South Chilcotin Mountains Park (56,796 hectares): This new "Class A" park is being established as a result of the Lillooet Land and Resource Management Plan. The area is presently within the existing Spruce Lake Protected Area established under the Environment and Land Use Act. The area has long been recognized as having outstanding conservation and wilderness recreation resources focused on the alpine and sub-alpine grasslands, forest ecosystems and the small alpine lake systems of the Central and Southern Chilcotin Ranges. The park protects high- value habitats for grizzly bear, bighorn sheep, mountain goats, deer and wolverine. It offers a wide range of wilderness recreation opportunities including hiking, mountain-biking and horse riding on an extensive network of interconnected trails, ski touring, snowmobiling and heli- skiing. The park is located in the Gold Bridge/Bralorne area, approximately 75 kilometres west of Lillooet and 70 kilometres north of Pemberton.
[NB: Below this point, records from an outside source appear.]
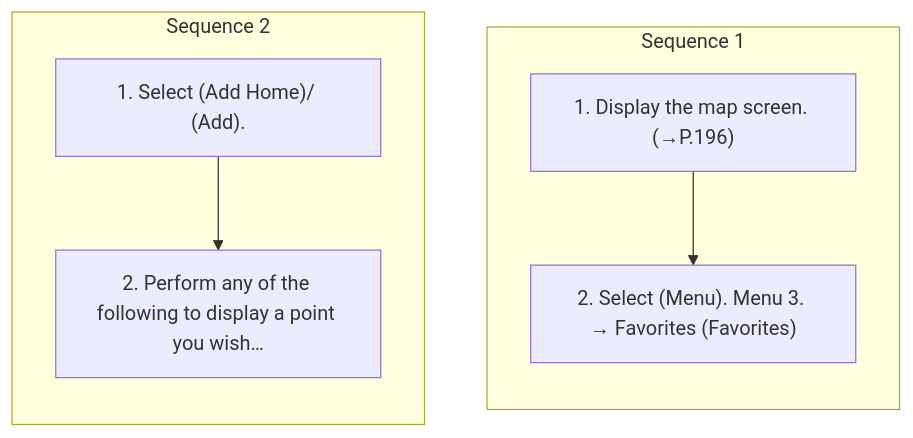
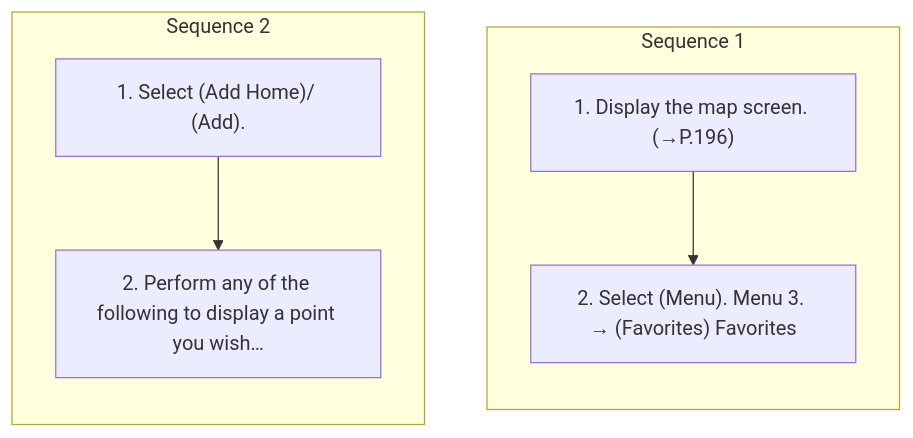
The diagram in workspace/subaru/outback-2025/ivi/published/navigation-system-if-equipped/11-favorites-screen.md (Chieko-Y/my-spec-generator), drawn with Mermaid before and after one commit. The commit also changed other lines of this file and 288 other files, not shown here.

First line of the commit message:
Polish spec view UI and fix a real Subaru figure-caption bug

````diff
--- a/workspace/subaru/outback-2025/ivi/published/navigation-system-if-equipped/11-favorites-screen.md
+++ b/workspace/subaru/outback-2025/ivi/published/navigation-system-if-equipped/11-favorites-screen.md
@@ -17,15 +19,15 @@
 ```mermaid
 flowchart TD
     subgraph SEQ1["Sequence 1"]
     direction TB
     S1_1["1. Display the map screen. (→P.196)"]
-    S1_2["2. Select (Menu). Menu 3. → Favorites (Favorites)"]
+    S1_2["2. Select (Menu). Menu 3. → (Favorites) Favorites"]
     S1_1 --> S1_2
     end
     subgraph SEQ2["Sequence 2"]
     direction TB
     S2_1["1. Select (Add Home)/ (Add)."]
     S2_2["2. Perform any of the following to display a point you wish…"]
     S2_1 --> S2_2
     end
 ```
````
Tyhee Lake Park: This park, located approximately two kilometres northwest of Telkwa and 12 kilometres south east of Smithers, is being expanded by 5.6 hectares as a result of a private land acquisition. The addition is located on Tyhee Lake and protects a large cattail and reed complex that hosts a high concentration of breeding loon pairs, grebes, other waterfowl and songbirds. It contributes to maintaining the lake's water quality and an ecologically functional shoreline. This area provides excellent canoeing and bird watching opportunities. The total area of the park will be 39 hectares.
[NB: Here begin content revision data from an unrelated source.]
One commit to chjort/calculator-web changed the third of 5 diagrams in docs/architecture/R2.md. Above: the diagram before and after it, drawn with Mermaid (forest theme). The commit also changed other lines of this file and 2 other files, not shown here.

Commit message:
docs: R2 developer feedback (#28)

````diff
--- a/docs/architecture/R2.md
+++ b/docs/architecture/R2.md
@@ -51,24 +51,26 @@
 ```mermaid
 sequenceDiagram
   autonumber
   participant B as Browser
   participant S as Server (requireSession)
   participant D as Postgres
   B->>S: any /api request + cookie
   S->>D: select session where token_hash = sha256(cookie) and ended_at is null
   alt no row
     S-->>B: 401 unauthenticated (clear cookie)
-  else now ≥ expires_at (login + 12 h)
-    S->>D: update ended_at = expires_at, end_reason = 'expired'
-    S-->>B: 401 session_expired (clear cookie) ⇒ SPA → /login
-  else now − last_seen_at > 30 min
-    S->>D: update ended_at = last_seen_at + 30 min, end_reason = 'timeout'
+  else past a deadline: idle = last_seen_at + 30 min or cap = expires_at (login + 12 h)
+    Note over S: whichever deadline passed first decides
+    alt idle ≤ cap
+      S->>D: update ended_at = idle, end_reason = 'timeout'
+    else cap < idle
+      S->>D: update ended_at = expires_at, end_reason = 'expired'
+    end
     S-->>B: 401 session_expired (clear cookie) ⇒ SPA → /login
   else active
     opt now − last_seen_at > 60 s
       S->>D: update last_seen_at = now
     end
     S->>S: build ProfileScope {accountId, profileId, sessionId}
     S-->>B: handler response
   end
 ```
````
Valhalla Provincial Park: This park, situated on the west shore of Slocan Lake approximately 16 kilometres south of New Denver, is being expanded by 62.7 hectares purchased through a collaborative effort between the B.C. government, The Land Conservancy of BC, Valhalla Foundation for Social Justice, Columbia Basin Trust, BC Hydro Fish and Wildlife Compensation Fund, BC Trust for Public Lands, the Regional District of Central Kootenay, Toronto Dominion Friends of the Environment Foundation and donations from members of the public. This property is surrounded on three sides by Valhalla Provincial Park and fills an important gap in the park boundary. It consists of a low elevation old-growth cedar and hemlock rainforest and a 1.7 km lakefront shoreline with sandy and pebble beaches and a small cove. The upland protects the habitat for a variety of species including grizzly and black bears, cougars, wolverines, mule deer and great blue herons. A total of 18.3 hectares of foreshore are also being added to the park. The total area of the park will be 50,060 hectares.
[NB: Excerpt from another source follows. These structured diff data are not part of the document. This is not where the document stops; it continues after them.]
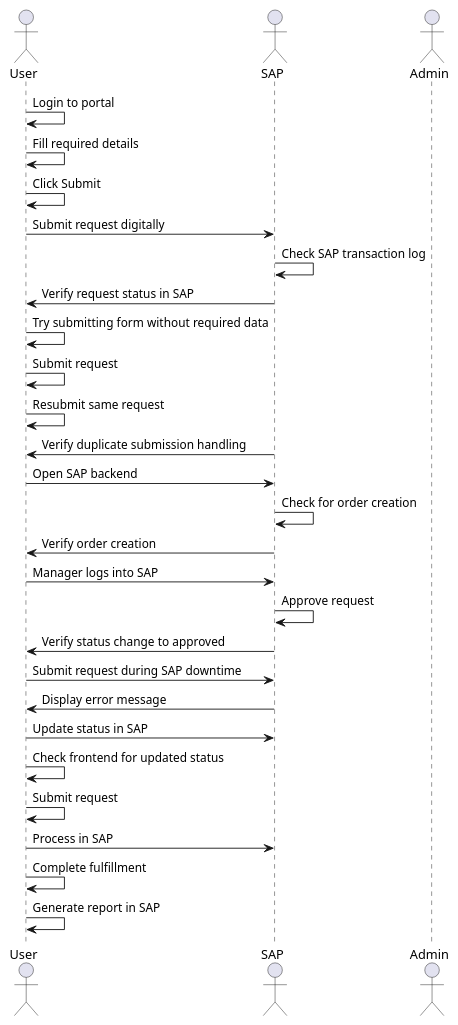
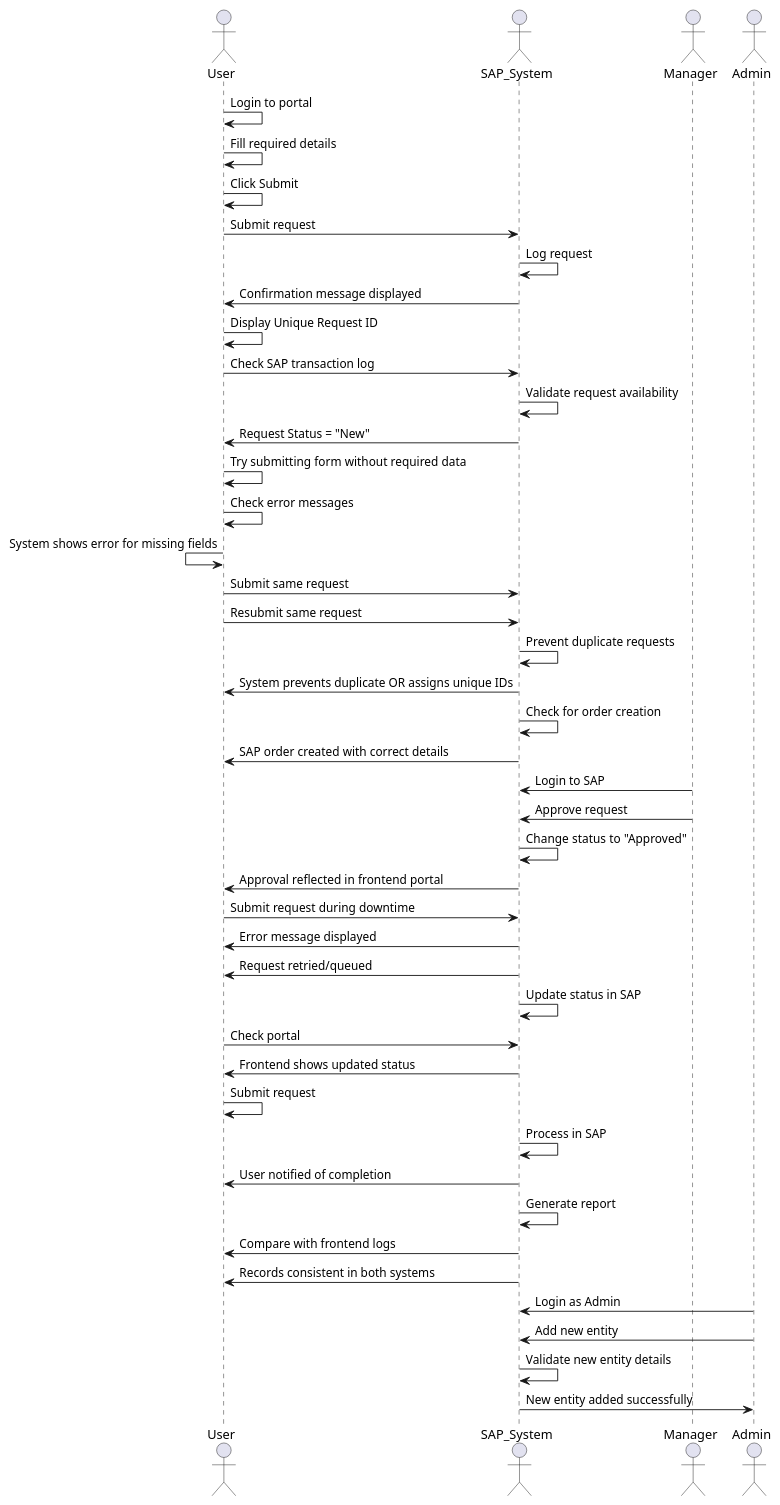
One commit to aniket-017/PlantUml changed the diagram in plantuml2/static/e2e_test_diagram.puml. Above: the diagram before and after it, drawn with PlantUML. The commit also changed 6 other files, not shown here.

Commit message:
interated frontend and backend on same port

```diff
--- a/plantuml2/static/e2e_test_diagram.puml
+++ b/plantuml2/static/e2e_test_diagram.puml
@@ -1,31 +1,56 @@
 @startuml
 actor User
-actor SAP
+actor SAP_System
+actor Manager
 actor Admin
 
 User -> User: Login to portal
 User -> User: Fill required details
 User -> User: Click Submit
-User -> SAP: Submit request digitally
-SAP -> SAP: Check SAP transaction log
-SAP -> User: Verify request status in SAP
+User -> SAP_System: Submit request
+SAP_System -> SAP_System: Log request
+User <- SAP_System: Confirmation message displayed
+User -> User: Display Unique Request ID 
+
+User -> SAP_System: Check SAP transaction log
+SAP_System -> SAP_System: Validate request availability
+User <- SAP_System: Request Status = "New"
+
 User -> User: Try submitting form without required data
+User -> User: Check error messages
+User <- User: System shows error for missing fields
+
+User -> SAP_System: Submit same request
+User -> SAP_System: Resubmit same request
+SAP_System -> SAP_System: Prevent duplicate requests
+User <- SAP_System: System prevents duplicate OR assigns unique IDs
+
+SAP_System -> SAP_System: Check for order creation
+User <- SAP_System: SAP order created with correct details
+
+Manager -> SAP_System: Login to SAP
+Manager -> SAP_System: Approve request
+SAP_System -> SAP_System: Change status to "Approved"
+User <- SAP_System: Approval reflected in frontend portal
+
+User -> SAP_System: Submit request during downtime
+SAP_System -> User: Error message displayed
+User <- SAP_System: Request retried/queued 
+
+SAP_System -> SAP_System: Update status in SAP
+User -> SAP_System: Check portal
+SAP_System -> User: Frontend shows updated status
+
 User -> User: Submit request
-User -> User: Resubmit same request
-SAP -> User: Verify duplicate submission handling
-User -> SAP: Open SAP backend
-SAP -> SAP: Check for order creation
-SAP -> User: Verify order creation
-User -> SAP: Manager logs into SAP
-SAP -> SAP: Approve request
-SAP -> User: Verify status change to approved
-User -> SAP: Submit request during SAP downtime
-SAP -> User: Display error message
-User -> SAP: Update status in SAP
-User -> User: Check frontend for updated status
-User -> User: Submit request
-User -> SAP: Process in SAP
-User -> User: Complete fulfillment
-User -> User: Generate report in SAP
+SAP_System -> SAP_System: Process in SAP
+SAP_System -> User: User notified of completion
 
+SAP_System -> SAP_System: Generate report
+SAP_System -> User: Compare with frontend logs
+User <- SAP_System: Records consistent in both systems
+
+Admin -> SAP_System: Login as Admin
+Admin -> SAP_System: Add new entity
+SAP_System -> SAP_System: Validate new entity details
+Admin <- SAP_System: New entity added successfully
 @enduml
```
Yalakom Park (8,941 hectares): This new "Class A" park is being established as a result of the Lillooet Land and Resource Management Plan. It protects the whole of the basin of Yalakom Creek and much of Nine Mile Ridge, providing extensive representation of the Camelsfoot Range including old growth forests, a mosaic of dry and streamside forests and wetlands, high elevation aspen and krumholz forests and alpine grasslands. It also protects bighorn sheep, mountain goat and deer migration corridors. There are many trails throughout the area offering backcountry recreation opportunities. Yalakom Park is located approximately 60 kilometres northwest of Lillooet.

*The Lillooet Land and Resource Management Plan covers an area that includes traditional territories of the St'at'mic, Secwepemc, Nlaka'pamux and Tsilhqot'in First Nations.